[Listed records Boundary: Start]

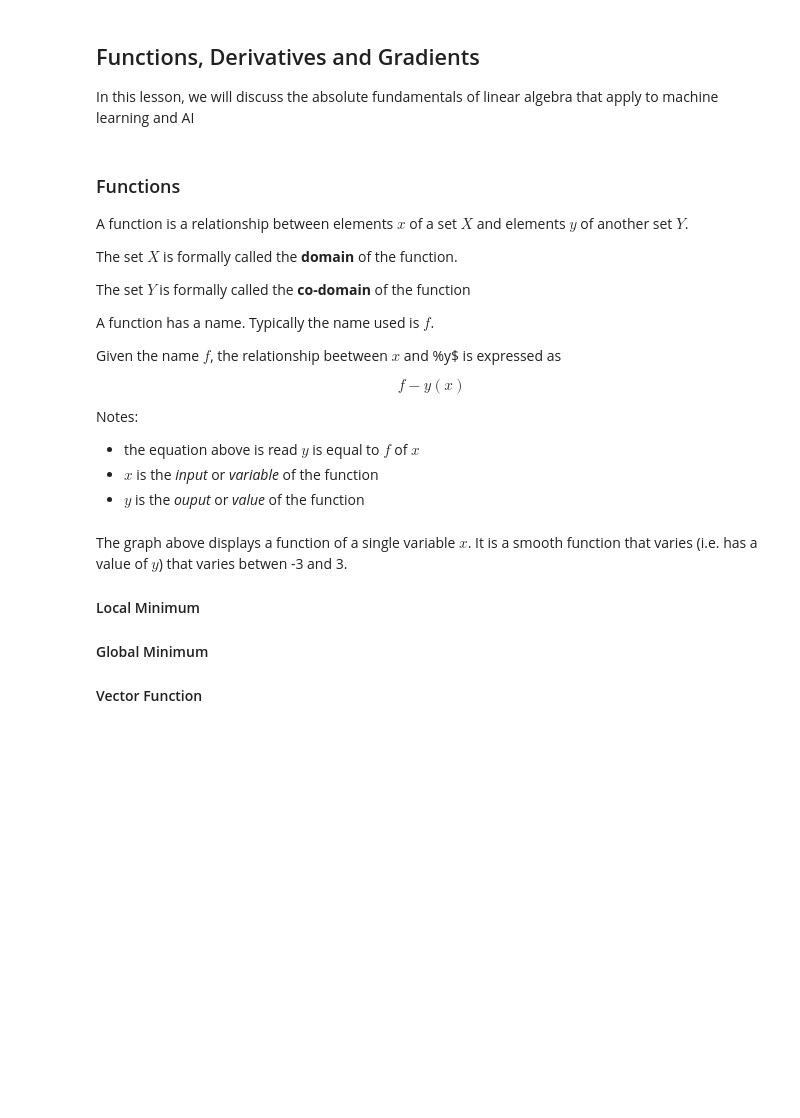
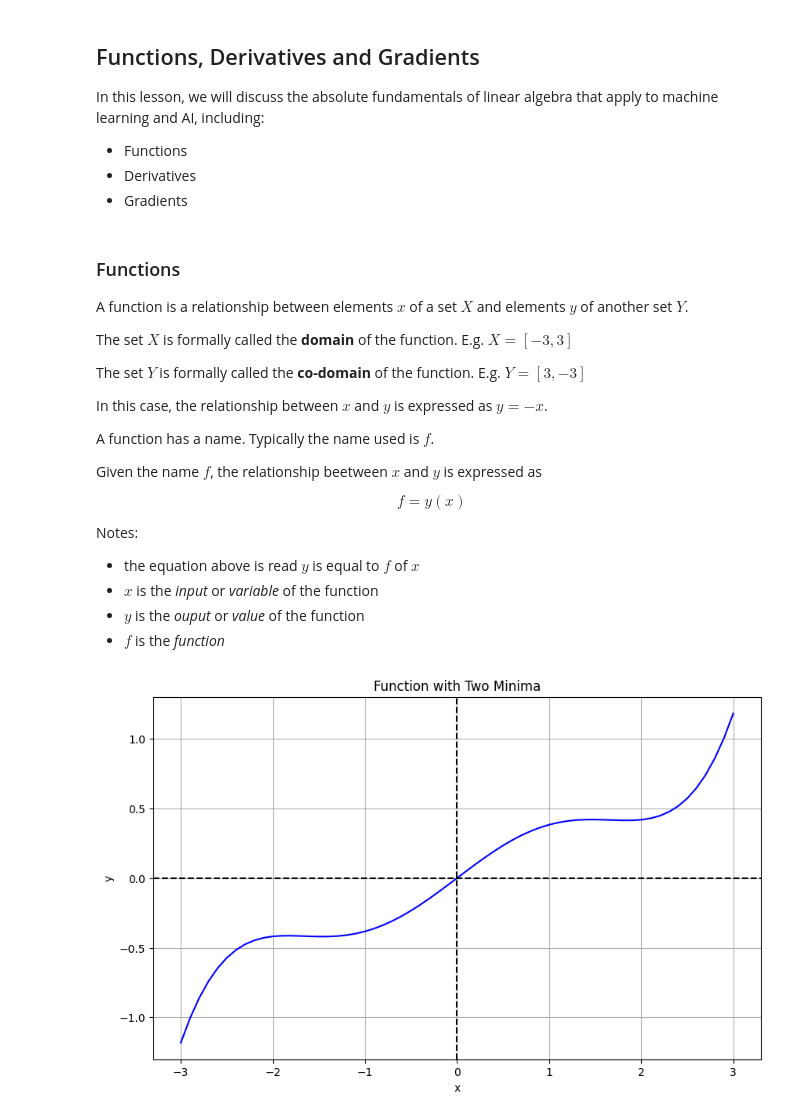
Before and after one commit to prashantnayak-edu/zero-to-ai, a Jupyter notebook: notes/func-der-grad.ipynb, the cells around one changed output. Saved outputs shown, nothing was run; the diff lists cells and outputs as text; code cells hidden in the pictures; blank space fills up the shorter version.

Commit message:
updating funcs and derivatives

```diff
--- a/notes/func-der-grad.ipynb
+++ b/notes/func-der-grad.ipynb
@@ -1,40 +1,52 @@
 # %% [markdown]
 ## Functions, Derivatives and Gradients
 
-In this lesson, we will discuss the absolute fundamentals of linear algebra that apply to machine learning and AI
+In this lesson, we will discuss the absolute fundamentals of linear algebra that apply to machine learning and AI, including:
+
+- Functions
+- Derivatives
+- Gradients
 # %% [markdown]
 ### Functions
 
 A function is a relationship between elements $x$ of a set $X$ and elements $y$ of another set $Y$.
 
-The set $X$ is formally called the **domain** of the function.
+The set $X$ is formally called the **domain** of the function. E.g. $X = [-3, 3]$
 
-The set $Y$ is formally called the **co-domain** of the function
+The set $Y$ is formally called the **co-domain** of the function. E.g. $Y = [3, -3]$
+
+In this case, the relationship between $x$ and $y$ is expressed as $y = -x$.
 
 A function has a name. Typically the name used is $f$.
 
-Given the name $f$, the relationship beetween $x$ and %y$ is expressed as
+Given the name $f$, the relationship beetween $x$ and $y$ is expressed as
 
 $$
-f - y(x)
+f = y(x)
 $$
 
 Notes:
   - the equation above is read $y$ is equal to $f$ of $x$
   - $x$ is the *input* or *variable* of the function
   - $y$ is the *ouput* or *value* of the function
+  - $f$ is the *function*
 # %%
 import math
 import numpy as np
 import matplotlib.pyplot as plt
 %matplotlib inline
-# %% [markdown]
-The graph above displays a function of a single variable $x$. It is a smooth function that varies (i.e. has a value of $y$) that varies betwen -3 and 3.
-
-#### Local Minimum
-
-
-#### Global Minimum
-
-
-#### Vector Function
+# %%
+x = np.arange(-3, 3.1, 0.1)  # Range from -3 to 3 with steps of 0.1
+y = 0.2 * (x**3) - 1.5 * x + 2 * np.sin(x)
+
+plt.figure(figsize=(10, 6))
+plt.plot(x, y, 'b-')
+plt.title('Function with Two Minima')
+plt.xlabel('x')
+plt.ylabel('y')
+plt.grid(True)
+plt.axhline(y=0, color='k', linestyle='--')
+plt.axvline(x=0, color='k', linestyle='--')
+plt.show()
+# %% [output]
+[figure, added]
```
Also changed, not shown: parts of 4 cells of this notebook.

[Listed records Boundary: End]

# [Exercise brief]
From the data above, copy each line that has the string "will".

# [Exercise solution]
-In this lesson, we will discuss the absolute fundamentals of linear algebra that apply to machine learning and AI
+In this lesson, we will discuss the absolute fundamentals of linear algebra that apply to machine learning and AI, including:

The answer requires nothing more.